* _Task description_
Go through the entries below and collect each line with the string "QPushButton" in it.

* _Extracted information_
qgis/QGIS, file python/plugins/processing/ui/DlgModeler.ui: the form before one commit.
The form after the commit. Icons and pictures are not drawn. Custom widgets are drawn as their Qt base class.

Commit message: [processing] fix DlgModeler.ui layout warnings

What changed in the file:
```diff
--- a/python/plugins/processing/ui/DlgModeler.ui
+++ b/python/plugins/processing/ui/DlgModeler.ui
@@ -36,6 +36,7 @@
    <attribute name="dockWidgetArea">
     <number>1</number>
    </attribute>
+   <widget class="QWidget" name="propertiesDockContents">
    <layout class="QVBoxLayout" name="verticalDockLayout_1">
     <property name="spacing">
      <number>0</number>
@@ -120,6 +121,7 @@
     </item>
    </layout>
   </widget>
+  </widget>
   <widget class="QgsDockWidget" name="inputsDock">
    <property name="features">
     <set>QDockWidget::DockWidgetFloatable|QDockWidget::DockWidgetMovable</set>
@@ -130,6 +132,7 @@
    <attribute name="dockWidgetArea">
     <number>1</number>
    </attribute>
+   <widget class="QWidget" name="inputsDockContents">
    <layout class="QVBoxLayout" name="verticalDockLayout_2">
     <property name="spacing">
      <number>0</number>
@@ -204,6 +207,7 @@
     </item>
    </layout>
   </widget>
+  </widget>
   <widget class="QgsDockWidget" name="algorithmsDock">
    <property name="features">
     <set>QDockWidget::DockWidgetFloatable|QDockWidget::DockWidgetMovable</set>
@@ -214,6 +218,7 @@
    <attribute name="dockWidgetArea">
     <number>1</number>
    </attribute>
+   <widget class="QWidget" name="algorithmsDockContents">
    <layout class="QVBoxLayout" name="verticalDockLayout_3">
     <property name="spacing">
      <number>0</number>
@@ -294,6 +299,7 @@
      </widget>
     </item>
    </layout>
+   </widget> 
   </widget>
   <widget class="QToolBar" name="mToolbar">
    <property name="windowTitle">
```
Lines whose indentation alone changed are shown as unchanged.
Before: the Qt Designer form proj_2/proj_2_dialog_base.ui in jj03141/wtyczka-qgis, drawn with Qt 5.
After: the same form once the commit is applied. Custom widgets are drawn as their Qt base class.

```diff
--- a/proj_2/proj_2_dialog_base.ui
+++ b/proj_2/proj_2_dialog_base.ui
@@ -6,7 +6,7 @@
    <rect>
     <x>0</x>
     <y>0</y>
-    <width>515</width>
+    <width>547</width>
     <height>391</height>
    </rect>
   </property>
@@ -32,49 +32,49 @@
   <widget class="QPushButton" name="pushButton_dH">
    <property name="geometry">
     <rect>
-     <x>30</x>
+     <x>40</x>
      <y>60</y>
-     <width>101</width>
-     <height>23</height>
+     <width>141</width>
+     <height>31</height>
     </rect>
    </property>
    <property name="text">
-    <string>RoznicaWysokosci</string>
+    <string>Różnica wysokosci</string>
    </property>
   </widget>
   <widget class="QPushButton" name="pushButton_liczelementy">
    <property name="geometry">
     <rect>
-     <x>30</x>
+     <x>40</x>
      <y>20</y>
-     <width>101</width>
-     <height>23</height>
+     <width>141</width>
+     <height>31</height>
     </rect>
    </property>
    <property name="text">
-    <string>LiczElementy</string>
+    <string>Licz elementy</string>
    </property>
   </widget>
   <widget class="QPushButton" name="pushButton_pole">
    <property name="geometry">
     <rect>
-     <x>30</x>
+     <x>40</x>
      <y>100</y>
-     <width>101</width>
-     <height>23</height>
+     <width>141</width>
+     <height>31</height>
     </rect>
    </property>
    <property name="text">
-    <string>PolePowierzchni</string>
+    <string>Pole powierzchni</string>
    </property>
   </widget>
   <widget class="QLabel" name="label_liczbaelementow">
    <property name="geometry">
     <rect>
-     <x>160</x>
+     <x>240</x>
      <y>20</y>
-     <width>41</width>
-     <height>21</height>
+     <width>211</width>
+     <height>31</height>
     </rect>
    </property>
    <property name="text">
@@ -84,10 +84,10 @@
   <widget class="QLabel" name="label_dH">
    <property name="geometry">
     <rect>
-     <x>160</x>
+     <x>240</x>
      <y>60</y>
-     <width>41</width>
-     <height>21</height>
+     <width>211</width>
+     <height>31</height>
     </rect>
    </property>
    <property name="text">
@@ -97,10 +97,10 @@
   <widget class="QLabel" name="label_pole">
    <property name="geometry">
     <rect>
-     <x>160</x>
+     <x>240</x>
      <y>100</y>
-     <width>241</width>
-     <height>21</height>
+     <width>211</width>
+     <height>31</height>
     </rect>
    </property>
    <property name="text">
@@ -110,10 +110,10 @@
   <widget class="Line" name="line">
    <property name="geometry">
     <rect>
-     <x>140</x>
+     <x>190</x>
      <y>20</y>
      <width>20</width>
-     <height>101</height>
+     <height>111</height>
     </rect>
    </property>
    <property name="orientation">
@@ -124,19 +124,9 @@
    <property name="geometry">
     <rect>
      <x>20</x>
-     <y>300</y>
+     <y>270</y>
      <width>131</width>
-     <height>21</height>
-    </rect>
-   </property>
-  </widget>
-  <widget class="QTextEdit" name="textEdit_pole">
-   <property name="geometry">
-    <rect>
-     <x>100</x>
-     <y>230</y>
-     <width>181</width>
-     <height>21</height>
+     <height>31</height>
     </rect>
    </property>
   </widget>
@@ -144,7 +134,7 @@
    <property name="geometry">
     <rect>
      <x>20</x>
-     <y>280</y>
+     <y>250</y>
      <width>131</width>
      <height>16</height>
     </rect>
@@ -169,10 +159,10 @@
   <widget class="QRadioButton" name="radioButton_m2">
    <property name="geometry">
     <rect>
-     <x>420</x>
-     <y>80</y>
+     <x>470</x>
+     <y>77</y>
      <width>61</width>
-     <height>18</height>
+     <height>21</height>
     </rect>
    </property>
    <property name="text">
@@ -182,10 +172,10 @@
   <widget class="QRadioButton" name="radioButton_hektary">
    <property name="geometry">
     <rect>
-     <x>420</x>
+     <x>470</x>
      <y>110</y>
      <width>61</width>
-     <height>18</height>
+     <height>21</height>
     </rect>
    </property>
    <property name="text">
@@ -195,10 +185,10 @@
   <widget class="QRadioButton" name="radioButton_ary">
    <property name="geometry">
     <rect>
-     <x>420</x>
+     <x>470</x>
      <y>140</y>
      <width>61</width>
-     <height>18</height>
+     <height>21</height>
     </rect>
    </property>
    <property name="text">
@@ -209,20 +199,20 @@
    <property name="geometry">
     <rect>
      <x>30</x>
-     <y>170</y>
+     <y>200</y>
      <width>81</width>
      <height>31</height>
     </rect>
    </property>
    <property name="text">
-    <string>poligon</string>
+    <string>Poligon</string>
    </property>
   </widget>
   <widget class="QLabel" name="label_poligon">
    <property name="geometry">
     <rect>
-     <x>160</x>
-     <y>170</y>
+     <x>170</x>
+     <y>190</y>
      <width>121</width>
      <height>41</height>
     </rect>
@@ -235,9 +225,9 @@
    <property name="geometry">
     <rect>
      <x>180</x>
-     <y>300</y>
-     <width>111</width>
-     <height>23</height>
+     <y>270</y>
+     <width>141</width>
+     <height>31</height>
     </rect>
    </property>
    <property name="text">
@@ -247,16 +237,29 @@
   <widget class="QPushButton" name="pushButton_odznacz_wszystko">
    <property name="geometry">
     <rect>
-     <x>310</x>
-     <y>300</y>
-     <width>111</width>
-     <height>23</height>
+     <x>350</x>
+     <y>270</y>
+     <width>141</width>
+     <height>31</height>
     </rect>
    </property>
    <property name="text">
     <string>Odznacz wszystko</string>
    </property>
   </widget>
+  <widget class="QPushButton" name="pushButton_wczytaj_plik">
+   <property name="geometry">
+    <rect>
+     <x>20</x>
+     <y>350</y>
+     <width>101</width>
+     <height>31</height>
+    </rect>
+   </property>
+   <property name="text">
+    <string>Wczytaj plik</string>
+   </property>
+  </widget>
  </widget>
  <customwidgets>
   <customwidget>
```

* _Answer section_
   <widget class="QPushButton" name="pushButton_dH">
   <widget class="QPushButton" name="pushButton_liczelementy">
   <widget class="QPushButton" name="pushButton_pole">
   <widget class="QPushButton" name="pushButton_odznacz_wszystko">
+  <widget class="QPushButton" name="pushButton_wczytaj_plik">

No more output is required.